The answer must consist of every line in the records below that contains the string "skopt".
-----
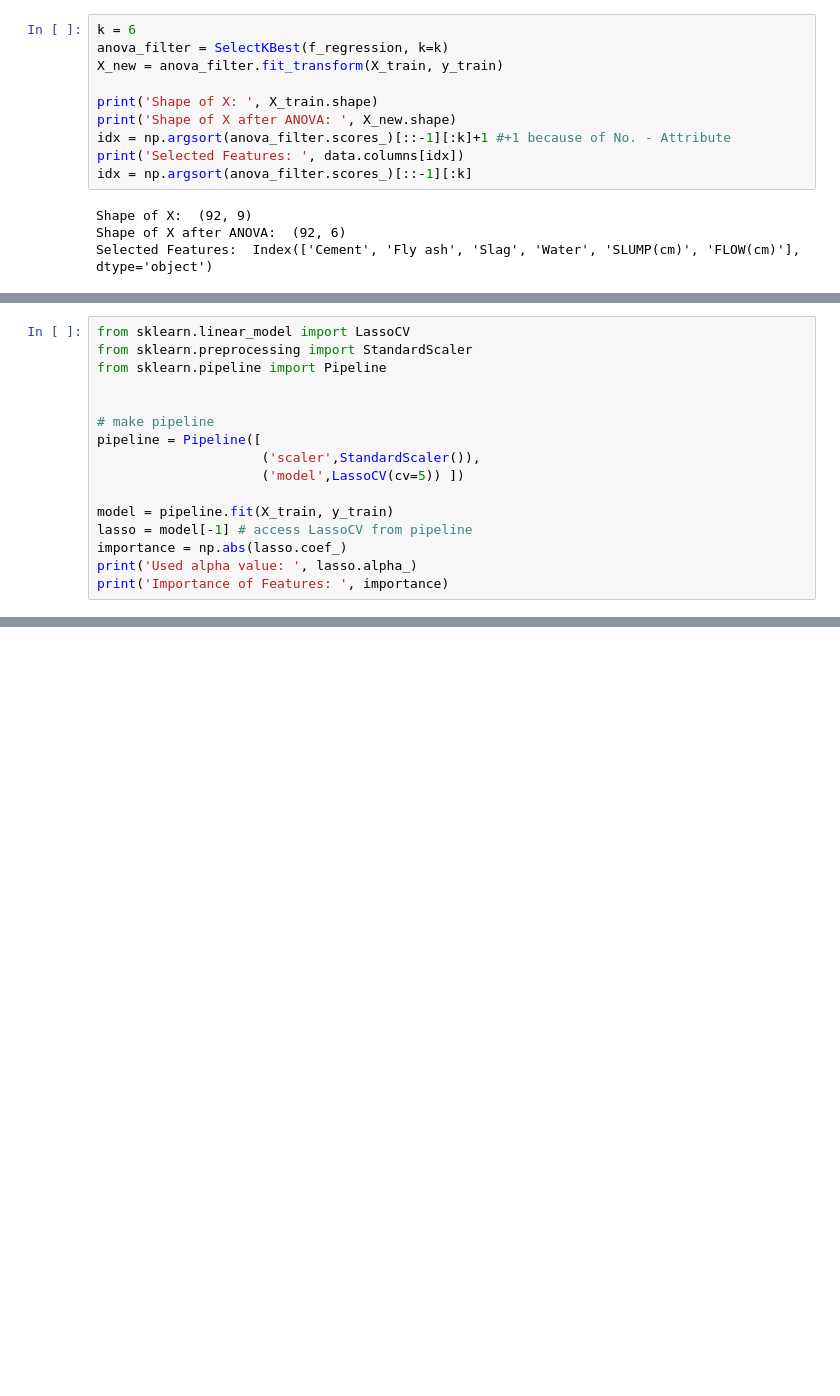
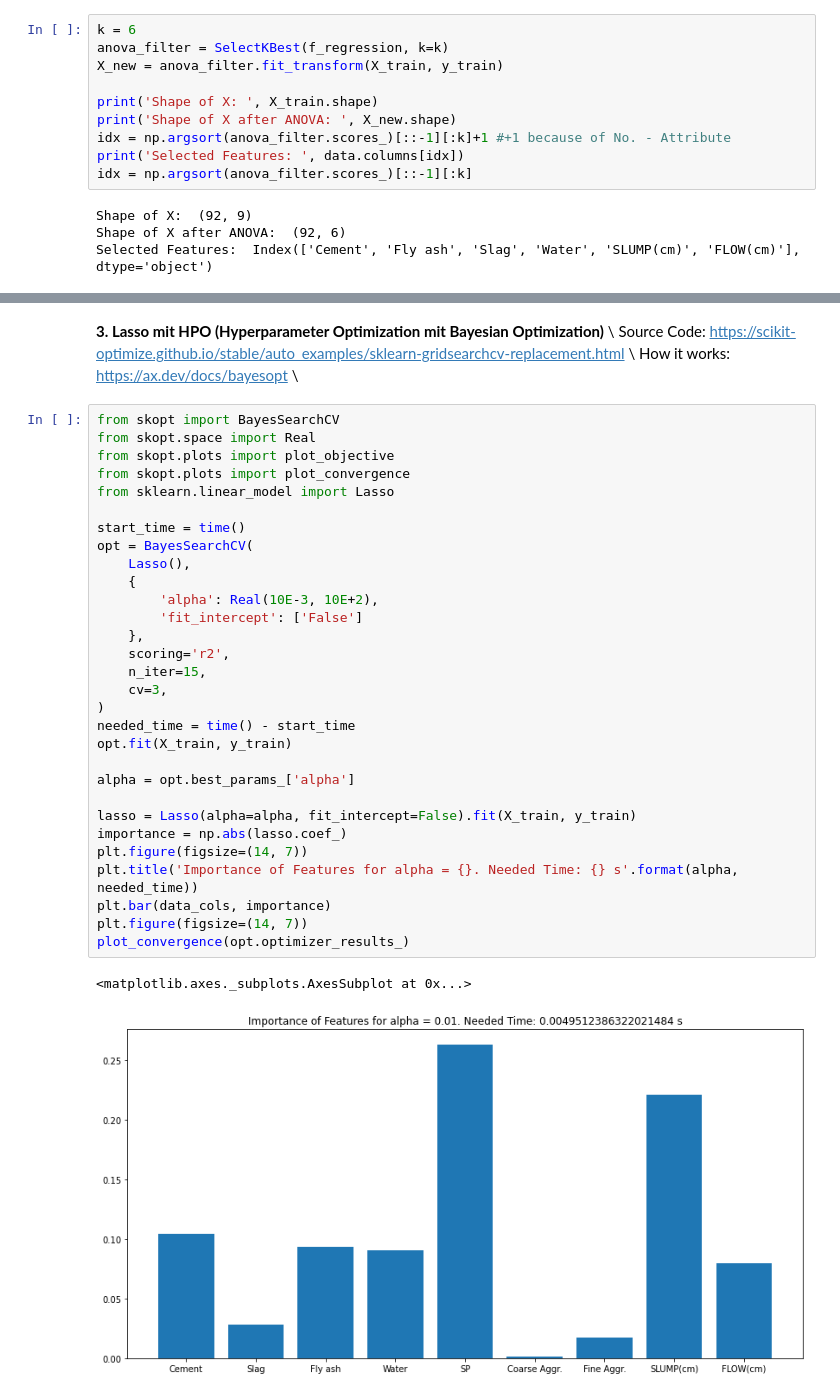
Before and after one commit to kobabulbul/AutoML, a Jupyter notebook: FeatureSelection.ipynb, the cells around one changed output, grey strips where cells are left out. Cells and saved outputs as stored; diff of their text form; blank space fills up the shorter version.

```diff
--- a/FeatureSelection.ipynb
+++ b/FeatureSelection.ipynb
@@ -283,16 +181,0 @@ What should be also tried: Leave-One-Out as CV.
-# %%
-from sklearn.linear_model import LassoCV
-from sklearn.preprocessing import StandardScaler
-from sklearn.pipeline import Pipeline
-
-
-# make pipeline
-pipeline = Pipeline([
-                     ('scaler',StandardScaler()),
-                     ('model',LassoCV(cv=5)) ])
-
-model = pipeline.fit(X_train, y_train)
-lasso = model[-1] # access LassoCV from pipeline
-importance = np.abs(lasso.coef_)
-print('Used alpha value: ', lasso.alpha_)
-print('Importance of Features: ', importance)
@@ -516,0 +231,37 @@ _ = plt.title(
+# %% [markdown]
+**3. Lasso mit HPO (Hyperparameter Optimization mit Bayesian Optimization)** \\
+Source Code: https://scikit-optimize.github.io/stable/auto_examples/sklearn-gridsearchcv-replacement.html \\
+How it works: https://ax.dev/docs/bayesopt \\
+# %%
+from skopt import BayesSearchCV
+from skopt.space import Real
+from skopt.plots import plot_objective
+from skopt.plots import plot_convergence
+from sklearn.linear_model import Lasso
+
+start_time = time()
+opt = BayesSearchCV(
+    Lasso(),
+    {
+        'alpha': Real(10E-3, 10E+2),
+        'fit_intercept': ['False']
+    },
+    scoring='r2',
+    n_iter=15,
+    cv=3,
+)
+needed_time = time() - start_time
+opt.fit(X_train, y_train)
+
+alpha = opt.best_params_['alpha']
+
+lasso = Lasso(alpha=alpha, fit_intercept=False).fit(X_train, y_train)
+importance = np.abs(lasso.coef_)
+plt.figure(figsize=(14, 7))
+plt.title('Importance of Features for alpha = {}. Needed Time: {} s'.format(alpha, needed_time))
+plt.bar(data_cols, importance)
+plt.figure(figsize=(14, 7))
+plot_convergence(opt.optimizer_results_)
+# %% [output]
+<matplotlib.axes._subplots.AxesSubplot at 0x...>
+[figure, added]
```
Also changed, not shown: parts of 63 cells of this notebook.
-----
◆ Solution to the problem:
+from skopt import BayesSearchCV
+from skopt.space import Real
+from skopt.plots import plot_objective
+from skopt.plots import plot_convergence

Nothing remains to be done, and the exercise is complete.